Using both linear and tonal value to describe the influence each form has on one another. The exercise notes did suggest that the model be prepared to sit for an hour, we didn’t sit down for more than 35-40 minutes in total including a toilet break half way through the final drawing, luckily I had all the information needed to pick up the pose where we left off. I don’t know how I would have used the extra 20 or so minutes, I feel I had enough time, I may have spent the “free” time to work into the sofa some more, really describing the forms with a little more intensity, although this may have detracted from the pose overall so I am not too concerned.

Exercise 2: Essential Elements

This exercise asked for a sequence of six different poses lasting 10 minutes each. I didn’t have access to a model at the the time, and I did want to complete some studies of the unclothed figure. Due to lockdown I was unable to join a life drawing class, the only alternative was to work from photographs.
I did have several books on poses for artists, these while wasn’t as good as a real model was quite useful, every pose was photographed from various angles surrounding the model, from this you could get a better sense of the forms of the body, it was an acceptable middle ground.

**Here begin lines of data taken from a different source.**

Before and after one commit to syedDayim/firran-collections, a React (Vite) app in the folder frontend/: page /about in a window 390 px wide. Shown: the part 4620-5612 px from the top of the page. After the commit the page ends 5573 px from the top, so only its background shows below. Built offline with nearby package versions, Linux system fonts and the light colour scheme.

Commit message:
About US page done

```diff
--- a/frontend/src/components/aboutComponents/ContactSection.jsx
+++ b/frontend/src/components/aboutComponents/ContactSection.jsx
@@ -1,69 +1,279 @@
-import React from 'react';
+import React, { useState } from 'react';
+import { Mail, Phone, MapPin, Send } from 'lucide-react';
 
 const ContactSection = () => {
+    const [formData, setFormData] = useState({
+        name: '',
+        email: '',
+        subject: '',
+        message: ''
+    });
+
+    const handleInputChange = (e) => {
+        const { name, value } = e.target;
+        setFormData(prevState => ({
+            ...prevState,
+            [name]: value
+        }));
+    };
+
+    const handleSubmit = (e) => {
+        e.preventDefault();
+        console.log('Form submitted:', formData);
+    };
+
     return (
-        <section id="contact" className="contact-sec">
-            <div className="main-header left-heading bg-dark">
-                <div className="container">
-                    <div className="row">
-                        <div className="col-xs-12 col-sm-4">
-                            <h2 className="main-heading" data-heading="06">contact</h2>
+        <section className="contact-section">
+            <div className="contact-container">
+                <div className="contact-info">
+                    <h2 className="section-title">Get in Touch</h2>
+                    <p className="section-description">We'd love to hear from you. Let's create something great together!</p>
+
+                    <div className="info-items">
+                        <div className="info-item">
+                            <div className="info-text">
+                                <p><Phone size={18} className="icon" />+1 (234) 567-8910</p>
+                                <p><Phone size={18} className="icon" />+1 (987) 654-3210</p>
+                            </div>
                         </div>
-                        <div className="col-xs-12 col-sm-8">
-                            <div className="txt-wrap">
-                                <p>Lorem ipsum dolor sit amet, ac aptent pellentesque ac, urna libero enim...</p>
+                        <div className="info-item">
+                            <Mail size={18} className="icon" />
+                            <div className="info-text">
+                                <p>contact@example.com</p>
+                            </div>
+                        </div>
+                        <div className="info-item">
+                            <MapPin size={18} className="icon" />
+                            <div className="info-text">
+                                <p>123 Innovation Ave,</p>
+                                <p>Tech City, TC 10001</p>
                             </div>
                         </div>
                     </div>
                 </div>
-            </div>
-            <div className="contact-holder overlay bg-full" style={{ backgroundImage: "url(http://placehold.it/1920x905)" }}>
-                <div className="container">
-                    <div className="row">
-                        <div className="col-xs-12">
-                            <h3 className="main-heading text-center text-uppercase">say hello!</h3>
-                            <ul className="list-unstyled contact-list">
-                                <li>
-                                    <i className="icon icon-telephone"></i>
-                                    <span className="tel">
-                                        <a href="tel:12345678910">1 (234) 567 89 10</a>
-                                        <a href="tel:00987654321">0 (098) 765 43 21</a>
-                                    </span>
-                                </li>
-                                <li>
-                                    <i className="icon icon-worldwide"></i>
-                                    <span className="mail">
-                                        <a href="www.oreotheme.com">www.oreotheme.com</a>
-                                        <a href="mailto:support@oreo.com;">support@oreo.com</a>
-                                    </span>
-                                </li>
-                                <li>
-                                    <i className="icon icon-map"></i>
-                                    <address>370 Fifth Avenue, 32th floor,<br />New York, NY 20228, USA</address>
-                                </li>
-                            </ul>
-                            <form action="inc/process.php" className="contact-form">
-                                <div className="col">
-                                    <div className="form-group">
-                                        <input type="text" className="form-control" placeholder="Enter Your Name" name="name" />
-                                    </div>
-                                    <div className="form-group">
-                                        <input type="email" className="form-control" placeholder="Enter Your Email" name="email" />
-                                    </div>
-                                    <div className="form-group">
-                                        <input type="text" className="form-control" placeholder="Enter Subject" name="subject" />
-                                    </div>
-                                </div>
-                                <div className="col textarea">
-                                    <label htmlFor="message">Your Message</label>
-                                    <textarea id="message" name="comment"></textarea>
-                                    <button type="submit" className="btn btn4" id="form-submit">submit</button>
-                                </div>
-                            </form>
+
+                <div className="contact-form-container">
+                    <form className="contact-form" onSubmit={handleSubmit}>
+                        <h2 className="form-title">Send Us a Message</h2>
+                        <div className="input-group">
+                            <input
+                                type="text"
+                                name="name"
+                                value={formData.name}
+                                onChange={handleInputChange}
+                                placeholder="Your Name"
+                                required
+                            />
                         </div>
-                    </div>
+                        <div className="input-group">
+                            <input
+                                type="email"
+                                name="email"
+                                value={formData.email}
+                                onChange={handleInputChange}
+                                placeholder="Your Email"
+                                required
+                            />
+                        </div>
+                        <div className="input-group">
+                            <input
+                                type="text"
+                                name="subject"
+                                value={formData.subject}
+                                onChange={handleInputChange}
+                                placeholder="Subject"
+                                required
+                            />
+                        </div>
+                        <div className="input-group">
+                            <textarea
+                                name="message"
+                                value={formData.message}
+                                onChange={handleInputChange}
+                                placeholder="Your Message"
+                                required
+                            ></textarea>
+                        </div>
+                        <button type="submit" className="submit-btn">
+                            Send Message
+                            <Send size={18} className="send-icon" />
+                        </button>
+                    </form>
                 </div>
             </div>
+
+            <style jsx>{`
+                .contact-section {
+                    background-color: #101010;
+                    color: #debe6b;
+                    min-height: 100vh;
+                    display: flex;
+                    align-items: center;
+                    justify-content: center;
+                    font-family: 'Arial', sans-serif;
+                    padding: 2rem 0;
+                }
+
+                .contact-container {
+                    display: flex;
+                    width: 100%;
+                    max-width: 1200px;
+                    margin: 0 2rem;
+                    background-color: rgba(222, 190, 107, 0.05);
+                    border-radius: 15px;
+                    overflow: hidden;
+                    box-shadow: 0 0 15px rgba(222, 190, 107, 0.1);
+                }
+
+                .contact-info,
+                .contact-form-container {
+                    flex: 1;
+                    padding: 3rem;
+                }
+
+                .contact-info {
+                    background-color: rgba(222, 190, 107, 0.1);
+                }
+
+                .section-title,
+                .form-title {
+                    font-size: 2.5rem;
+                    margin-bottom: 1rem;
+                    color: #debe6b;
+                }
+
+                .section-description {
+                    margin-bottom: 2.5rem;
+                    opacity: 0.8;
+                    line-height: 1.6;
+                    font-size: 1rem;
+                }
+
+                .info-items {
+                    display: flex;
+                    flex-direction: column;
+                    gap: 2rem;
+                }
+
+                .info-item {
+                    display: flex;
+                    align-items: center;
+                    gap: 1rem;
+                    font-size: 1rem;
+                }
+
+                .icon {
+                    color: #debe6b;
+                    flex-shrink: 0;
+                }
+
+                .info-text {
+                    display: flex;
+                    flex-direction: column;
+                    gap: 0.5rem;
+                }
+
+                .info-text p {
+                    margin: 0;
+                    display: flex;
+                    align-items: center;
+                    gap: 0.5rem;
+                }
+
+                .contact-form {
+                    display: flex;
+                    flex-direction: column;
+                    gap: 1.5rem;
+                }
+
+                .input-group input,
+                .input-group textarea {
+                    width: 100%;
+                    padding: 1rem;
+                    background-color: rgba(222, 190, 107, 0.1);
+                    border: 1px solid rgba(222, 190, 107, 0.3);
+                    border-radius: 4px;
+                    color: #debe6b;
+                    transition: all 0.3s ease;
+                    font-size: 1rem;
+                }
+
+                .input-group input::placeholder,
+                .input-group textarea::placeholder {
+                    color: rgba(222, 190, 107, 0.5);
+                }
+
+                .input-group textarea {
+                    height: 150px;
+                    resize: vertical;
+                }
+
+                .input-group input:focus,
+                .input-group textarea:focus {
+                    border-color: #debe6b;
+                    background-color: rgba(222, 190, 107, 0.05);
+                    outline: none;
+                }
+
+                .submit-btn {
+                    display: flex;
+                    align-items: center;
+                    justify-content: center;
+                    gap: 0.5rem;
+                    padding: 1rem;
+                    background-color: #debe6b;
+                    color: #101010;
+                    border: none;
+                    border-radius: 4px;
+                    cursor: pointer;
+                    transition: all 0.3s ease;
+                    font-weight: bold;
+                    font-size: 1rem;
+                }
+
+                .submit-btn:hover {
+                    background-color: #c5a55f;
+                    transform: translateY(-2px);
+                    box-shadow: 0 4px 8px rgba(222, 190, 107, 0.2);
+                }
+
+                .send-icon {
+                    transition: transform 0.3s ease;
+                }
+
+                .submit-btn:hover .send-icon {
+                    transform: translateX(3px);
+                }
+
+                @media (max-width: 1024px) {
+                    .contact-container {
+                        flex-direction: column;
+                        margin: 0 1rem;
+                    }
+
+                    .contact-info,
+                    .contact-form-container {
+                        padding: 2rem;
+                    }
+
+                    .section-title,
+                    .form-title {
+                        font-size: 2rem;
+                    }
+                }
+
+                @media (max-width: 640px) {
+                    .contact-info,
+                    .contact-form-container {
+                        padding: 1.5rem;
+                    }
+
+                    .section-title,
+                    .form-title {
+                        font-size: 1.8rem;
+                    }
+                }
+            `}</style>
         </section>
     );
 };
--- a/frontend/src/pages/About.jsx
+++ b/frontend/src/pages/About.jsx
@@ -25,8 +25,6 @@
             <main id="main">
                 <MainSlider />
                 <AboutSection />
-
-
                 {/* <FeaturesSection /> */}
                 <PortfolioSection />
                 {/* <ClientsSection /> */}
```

I set a timer for 10 minutes, my aim was to use blocks of tone, I used the edge of the pencil to make my strokes broader, covering the space and rendering the forms quickly, refinements being sparred until the end.

\All but two of the studies showed a slight lean from the models central axis, that was the seated figure and the standing arms crossed. I have marked below where I believe the models centre of gravity and weight distribution would be calculated.

I found it hard to choose a preferred drawing, they all felt like the poses had a sense of distributed weight and mass, and I was pleased with the forms I described in the 10 minutes allotted to the task.

Exercise 3: Stance

This was an exercise comprised of quick 2 minute sketches with the emphasis on balance and observing the figures centre of gravity. I have marked on the image where I believed each central axis was during each pose. I noticed how much more confident I had become drawing the figure, especially ones that are off balance. I feel this section has definitely given me a greater understanding and the start of some good practices to draw a successful figure.

Exercise 4: Energy

This was another round of quick sketches focusing on energy, I used a brush pen, I enjoyed working this way on the loose sketches of Exercise 1: Quick studies and wanted to use it in a similar way to capture the motion of the subject. I asked my subject (Kathleen) to stretch, lean and pull in various poses, everything seemed to affect the poses, if my placement of the feet was off slightly then the poses intensity was reduced. I refined my lines until I was happy they conveyed the correct amount of force, weight distribution and any other physics that applied.

A reaching stretch, a pulling force with the right arm against the left

leaning backwards on the door handles, the tension in the arms taking the majority of the backwards force

cross armed lean, the weight on the subjects left foot, countered by the extension of the right leg

leaning over the counter reaching for the computer mouse, weight on the left leg and supported by the stool on the right leg.

Exercise 1: The structure of the human body

I used this exercise to get a greater understanding of not only the shape and form of the body parts but their function as a mechanical object. I tried to cover the whole body and picked out some of the more complicated structures and their relation to each other not only in position but size also.